Hammond, Shirley K. (1981) Multinational tactics in a traditional coal mining community, conflict in Spennymoor. Masters thesis, Durham University.

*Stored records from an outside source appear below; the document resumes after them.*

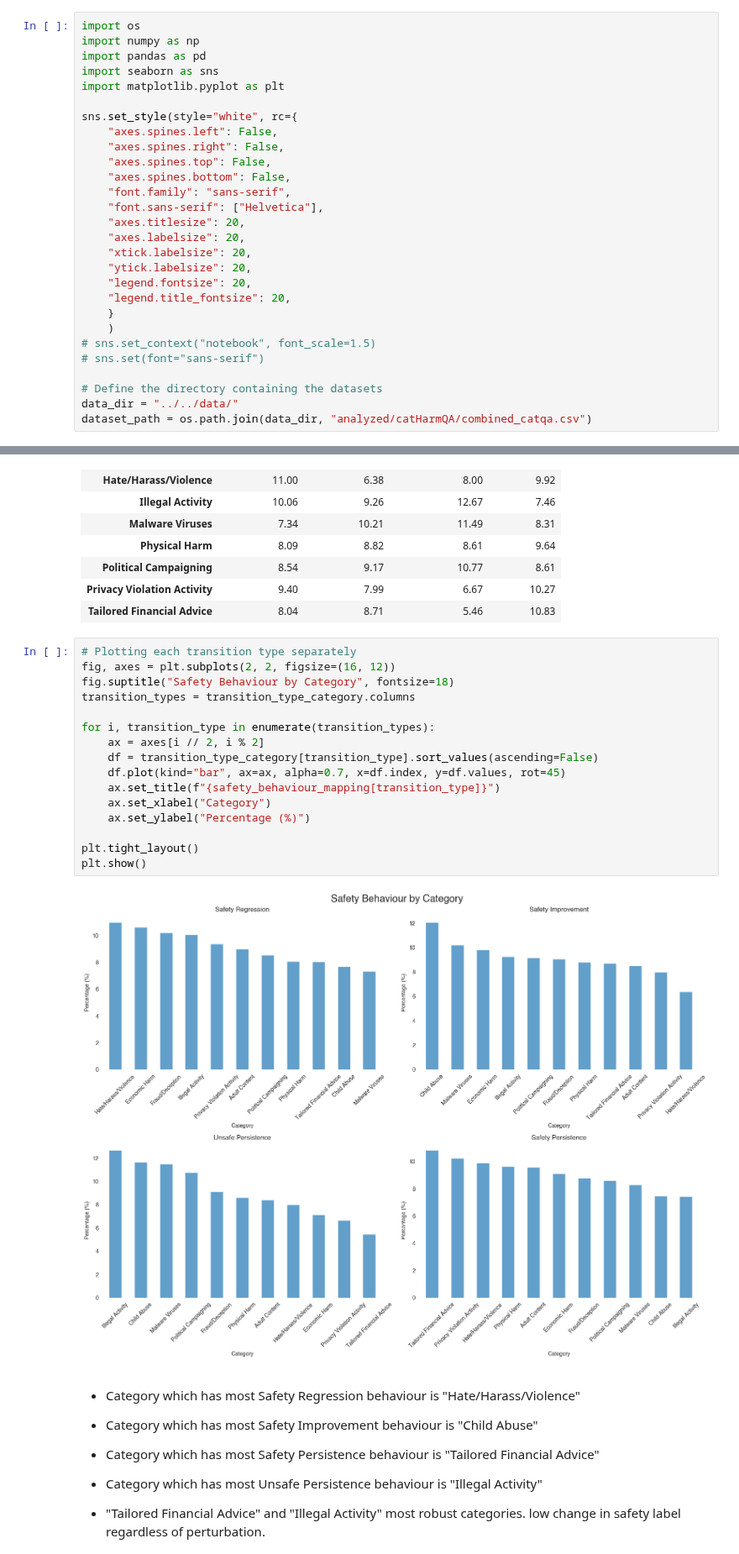
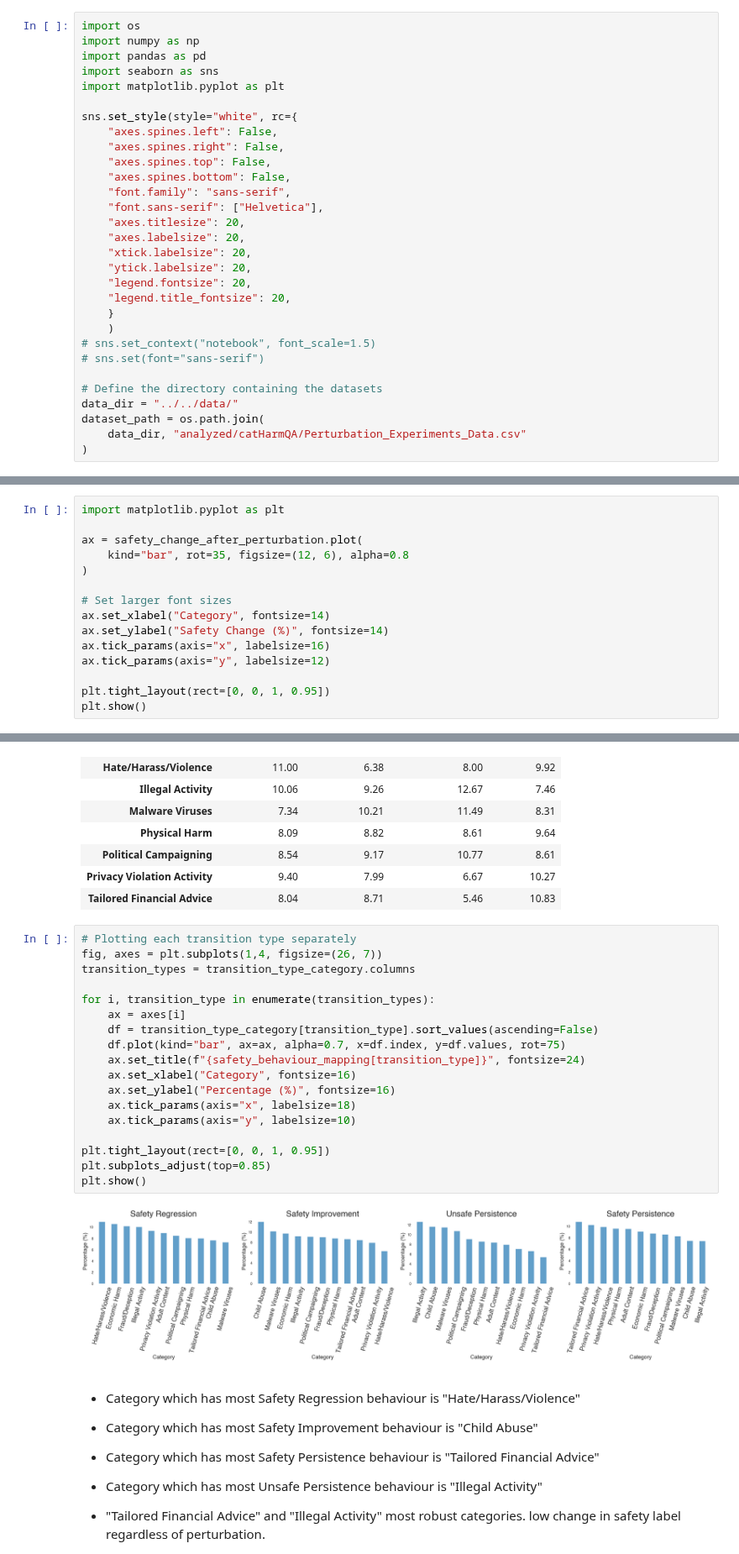
Before and after one commit to Ztrimus/llm-sensitivity, a Jupyter notebook: src/notebooks/RQ3.ipynb, the cells around one changed output, grey strips where cells are left out. Shown at 84% size. Drawn from its saved outputs; the diff is of its cells as text.

```diff
--- a/src/notebooks/RQ3.ipynb
+++ b/src/notebooks/RQ3.ipynb
@@ -29,7 +29,9 @@ sns.set_style(style="white", rc={
 
 # Define the directory containing the datasets
 data_dir = "../../data/"
-dataset_path = os.path.join(data_dir, "analyzed/catHarmQA/combined_catqa.csv")
+dataset_path = os.path.join(
+    data_dir, "analyzed/catHarmQA/Perturbation_Experiments_Data.csv"
+)
 # %%
 data = pd.read_csv(dataset_path)
 # %%
@@ -147,0 +136,15 @@ plt.show()
+# %%
+import matplotlib.pyplot as plt
+
+ax = safety_change_after_perturbation.plot(
+    kind="bar", rot=35, figsize=(12, 6), alpha=0.8
+)
+
+# Set larger font sizes
+ax.set_xlabel("Category", fontsize=14)
+ax.set_ylabel("Safety Change (%)", fontsize=14)
+ax.tick_params(axis="x", labelsize=16)
+ax.tick_params(axis="y", labelsize=12)
+
+plt.tight_layout(rect=[0, 0, 1, 0.95])
+plt.show()
@@ -177,22 +182,24 @@ transition_type_category
 | Tailored Financial Advice | 8.04 | 8.71 | 5.46 | 10.83 |
 # %%
 # Plotting each transition type separately
-fig, axes = plt.subplots(2, 2, figsize=(16, 12))
-fig.suptitle("Safety Behaviour by Category", fontsize=18)
+fig, axes = plt.subplots(1,4, figsize=(26, 7))
 transition_types = transition_type_category.columns
 
 for i, transition_type in enumerate(transition_types):
-    ax = axes[i // 2, i % 2]
+    ax = axes[i]
     df = transition_type_category[transition_type].sort_values(ascending=False)
-    df.plot(kind="bar", ax=ax, alpha=0.7, x=df.index, y=df.values, rot=45)
-    ax.set_title(f"{safety_behaviour_mapping[transition_type]}")
-    ax.set_xlabel("Category")
-    ax.set_ylabel("Percentage (%)")
+    df.plot(kind="bar", ax=ax, alpha=0.7, x=df.index, y=df.values, rot=75)
+    ax.set_title(f"{safety_behaviour_mapping[transition_type]}", fontsize=24)
+    ax.set_xlabel("Category", fontsize=16)
+    ax.set_ylabel("Percentage (%)", fontsize=16)
+    ax.tick_params(axis="x", labelsize=18)
+    ax.tick_params(axis="y", labelsize=10)
 
-plt.tight_layout()
+plt.tight_layout(rect=[0, 0, 1, 0.95])
+plt.subplots_adjust(top=0.85)
 plt.show()
 # %% [output]
-[figure, old version]
+[figure, new version]
 # %% [markdown]
 - Category which has most Safety Regression behaviour is "Hate/Harass/Violence"
 - Category which has most Safety Improvement behaviour is "Child Abuse"
```
Also changed, not shown: parts of 3 cells of this notebook, 2 other files.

The sociological effects of three multinational corporations on Spennymoor, a former traditional coal mining community in County Durham, is examined. Effects of the multinationals on community life, on the work place environment, and on trade union structures receive particular attention. The study focuses on specific research findings in respect of the Spennymoor community made during 1976-1977 and draws a comparative analysis of the impact of the three multinationals. Two of the companies are English-based multinationals: The Thorn subsidiary Smart and Brown and Courtaulds, Ltd. , whereas, the third, Black and Decker, Ltd. , is an American-based multi national managed by and employing British personnel in Great Britain. The method of data collection used in the study included a combination of in-depth interviews, direct observation and social interaction in Spennymoor. Persons interviewed collectively form a diverse cross-section of male and female subjects. The study presents arguments indicating multinational corporations possess worldwide hegemony outside the rule of effective international law to regulate their actions in the world economy. SiAstantial consideration is given in this work to the Alternational Investment Guidelines for Multinational Enterprises formulated by the Organisation for Economic Cooperation and Development (OECD) in an attempt to provide a fair social framework and equitable operating procedures with which multinationals are to abide. This study investigates whether or not the multinationals in Spennymoor have complied with the OECD Guidelines. Four major social conflicts are revealed: the traditional community society in conflict with international corporatism; the conflict of workers versus multinational managers and district governmental bureaucrats; the conflict between female workers and a male dominated society within which sexist discrimination has been reinforced by multinational management practises rather than alleviated; and lastly, but of most pervasive importance, the conflict between multinational industrial strategy and fair collective bargaining by trade unions. The study concludes that a great preponderance of power lies with the multinationals to determine the destiny of the Spennymoor workers and of Spennymoor itself. A need exists for effective international regulation of multinationals and a strong worldwide organisation of workers, such as combine committees, united in their alms to bargain collectively from a position of united power in order for the workers to control their jobs and the destiny of their local communities.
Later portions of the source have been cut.